Start of Block

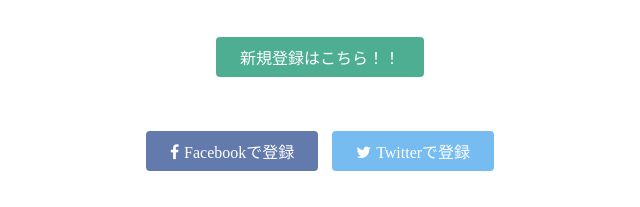
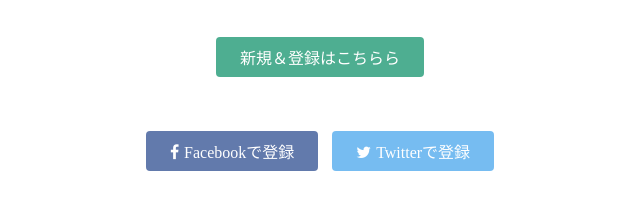
Before and after one commit to rokurock-fly/flower, a plain HTML site: page index.html in a window 1280 px wide. Shown: the part 395-602 px from the top of the page, 320-960 px from the left. Drawn offline with Linux system fonts and the light colour scheme.

Commit message:
Update index.html

```diff
--- a/index.html
+++ b/index.html
@@ -26,7 +26,7 @@
       <h1>LEARN TO CODE.<br>LEARN TO BE CREATIVE.</h1>
       <p>Progateはオンラインプログラミング学習サービスです。<br>初心者にもやさしいスライドとレッスンで、ウェブサービスを作りながらプログラミングを学んでいきましょう。</p>
       <div class="btn-wrapper">
-        <a href="#" class="btn signup">新規登録はこちら！！</a>
+        <a href="#" class="btn signup">新規＆登録はこちらら</a>
         <p>or</p>
         <a href="#" class="btn facebook"><span class="fa fa-facebook"></span>Facebookで登録</a>
         <a href="#" class="btn twitter"><span class="fa fa-twitter"></span>Twitterで登録</a>
```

End of Block

- _What needs to be done_: Count the lines of the data that hold the word "class". Report the count and nothing more.

- _Task solution_: 5